More than once in the course of reading Neal Stephenson’s Reamde I wondered what exactly the book was about, where it was going, and if I was actually enjoying it. This serves me right. I often don’t bother looking into what I’m about to read beyond the blurb so as to avoid any preconceived ideas often imparted by reviews. There came a point five hundred pages in and a little more than half way through where I realized that this book wasn’t going to spoon feed anything to me.
From the blurb posted on Amazon: “The breathtaking tale of a wealthy tech entrepreneur caught in the very real crossfire of his own online fantasy war game.”
This describes only the beginnings of what transpires in Reamde and doesn’t hint at the rest of the story that bridges a dozen characters through a bewildering set of occurrences around the globe. The tech entrepreneur and his next-gen MMORPG have some very serious fans, including some vengeful Russians who don’t like being swindled of their virtual or even small amounts of real-world money by some player-hackers who have found a way to trick players into giving up their loot. Other players in the tale are introduced, each with skin in the game, including an MI6 agent, an innocent girl, and some serious jihadists with no sense of humor. You now get the idea of the unfolding nuttiness of this book.
I won’t spoil the rest of the plot. Fair warning that the story spends quite a bit of time in places that might not hold your interest, and I was impatient during certain sections as I wanted to get back to the characters I felt the most invested with. Reamde is a big chunk of book, clocking in at almost a thousand pages. Cryptonomicon challenged many with its length (200 pages longer), yet Reamde had more sections that just dragged. Fortunately, there are plenty of good parts, and the best action sequences are spread throughout.

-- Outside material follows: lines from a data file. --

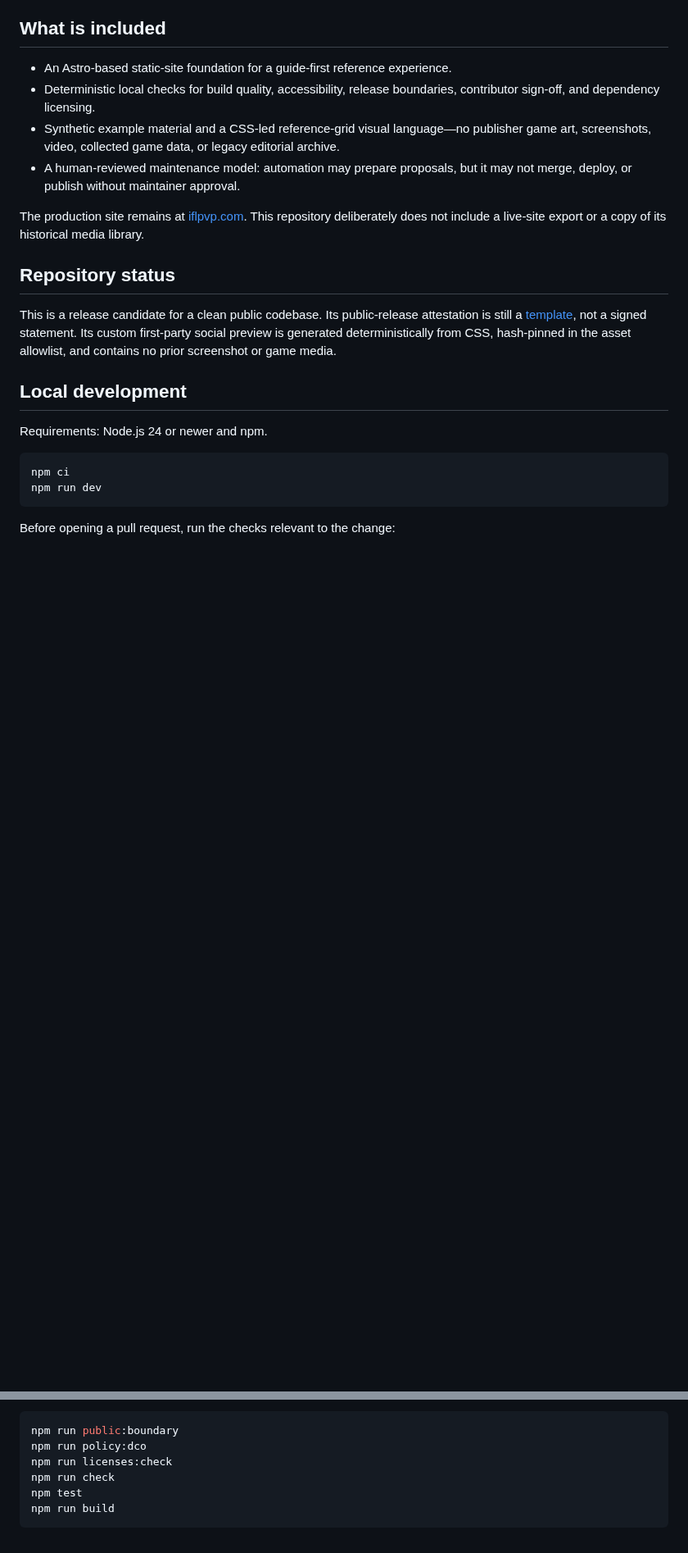
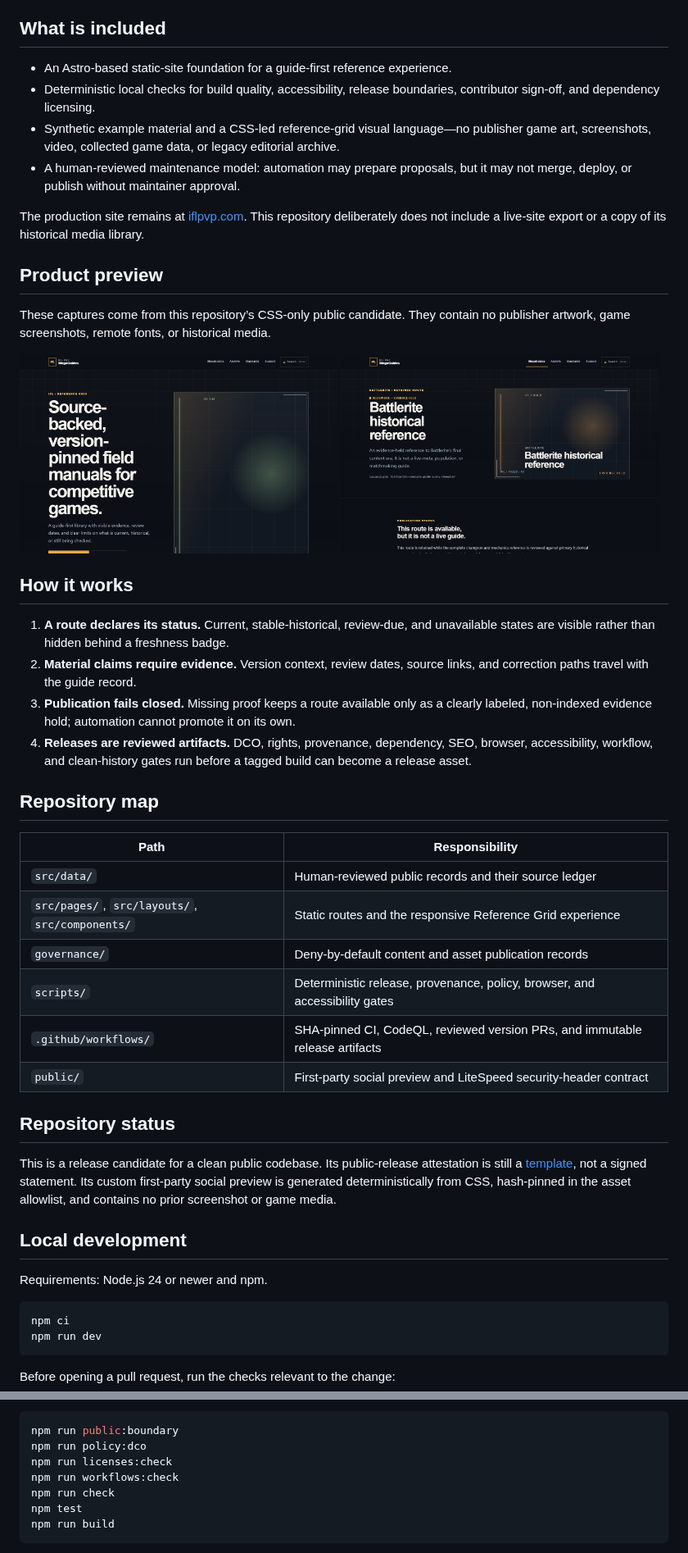
Before and after one commit to Jstn-1g/ifl-pvp-megaguides, a Markdown page: README.md, 2 parts joined by grey strips. Shown at 82% size. GitHub-like rendering; pictures changed too: docs/screenshots/evidence-hold-desktop.png (added), docs/screenshots/home-desktop.png (added); blank space fills up the shorter version.

Commit message:
docs: strengthen public project presentation
Signed-off-by: Jstn-1g <289723040+Jstn-1g@users.noreply.github.com>

```diff
--- a/README.md
+++ b/README.md
@@ -14,6 +25,33 @@ The original application and maintenance tooling in this release candidate are i
 - A human-reviewed maintenance model: automation may prepare proposals, but it may not merge, deploy, or publish without maintainer approval.
 
 The production site remains at [iflpvp.com](https://iflpvp.com). This repository deliberately does not include a live-site export or a copy of its historical media library.
+
+## Product preview
+
+These captures come from this repository’s CSS-only public candidate. They contain no publisher artwork, game screenshots, remote fonts, or historical media.
+
+<p>
+  <img src="docs/screenshots/home-desktop.png" width="49%" alt="IFL PvP MegaGuides desktop home with the Reference Grid field-manual interface" />
+  <img src="docs/screenshots/evidence-hold-desktop.png" width="49%" alt="Evidence-held guide route showing its review status and publication boundary" />
+</p>
+
+## How it works
+
+1. **A route declares its status.** Current, stable-historical, review-due, and unavailable states are visible rather than hidden behind a freshness badge.
+2. **Material claims require evidence.** Version context, review dates, source links, and correction paths travel with the guide record.
+3. **Publication fails closed.** Missing proof keeps a route available only as a clearly labeled, non-indexed evidence hold; automation cannot promote it on its own.
+4. **Releases are reviewed artifacts.** DCO, rights, provenance, dependency, SEO, browser, accessibility, workflow, and clean-history gates run before a tagged build can become a release asset.
+
+## Repository map
+
+| Path | Responsibility |
+| --- | --- |
+| `src/data/` | Human-reviewed public records and their source ledger |
+| `src/pages/`, `src/layouts/`, `src/components/` | Static routes and the responsive Reference Grid experience |
+| `governance/` | Deny-by-default content and asset publication records |
+| `scripts/` | Deterministic release, provenance, policy, browser, and accessibility gates |
+| `.github/workflows/` | SHA-pinned CI, CodeQL, reviewed version PRs, and immutable release artifacts |
+| `public/` | First-party social preview and LiteSpeed security-header contract |
 
 ## Repository status
 
@@ -34,6 +72,7 @@ Before opening a pull request, run the checks relevant to the change:
 npm run public:boundary
 npm run policy:dco
 npm run licenses:check
+npm run workflows:check
 npm run check
 npm test
 npm run build
```
Also changed, not shown: other parts of README.md (+11 -0 lines), 3 other files.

Yes, I praise Reamde for its action. This is not Stephenson’s first thriller. His earlier works, including the 2005 novel Interface, qualify, yet that novel contains the speculative fiction ingredient of a president implanted with a biochip that affects him based on input from his political base. Reamde’s sole speculative elements are the nature of the eponymous computer virus and the MMORPG T’Rain that World of Warcraft players today would sacrifice kittens to be able to play. Otherwise Reamde deals with tech that is very real and often deadly. Stephenson journeys into the world of gun-owners, hunters, and military men. Hiro Protagonist would have a tough time in the harsh Canadian wilds described in the final act of Reamde when all this firepower comes into play.
So even at the novel’s slowest parts where I was wondering why I should care about what seemed to be some marginal character, Reamde remained readable because I thoroughly enjoy Stephenson’s prose, wit, and wordplay. Could it have been shorter? Without a doubt. But if you’ve read his previous works, you know what you’re getting into, and there are some surprises along the way, just more grounded ones than his later straight-up science fiction tales.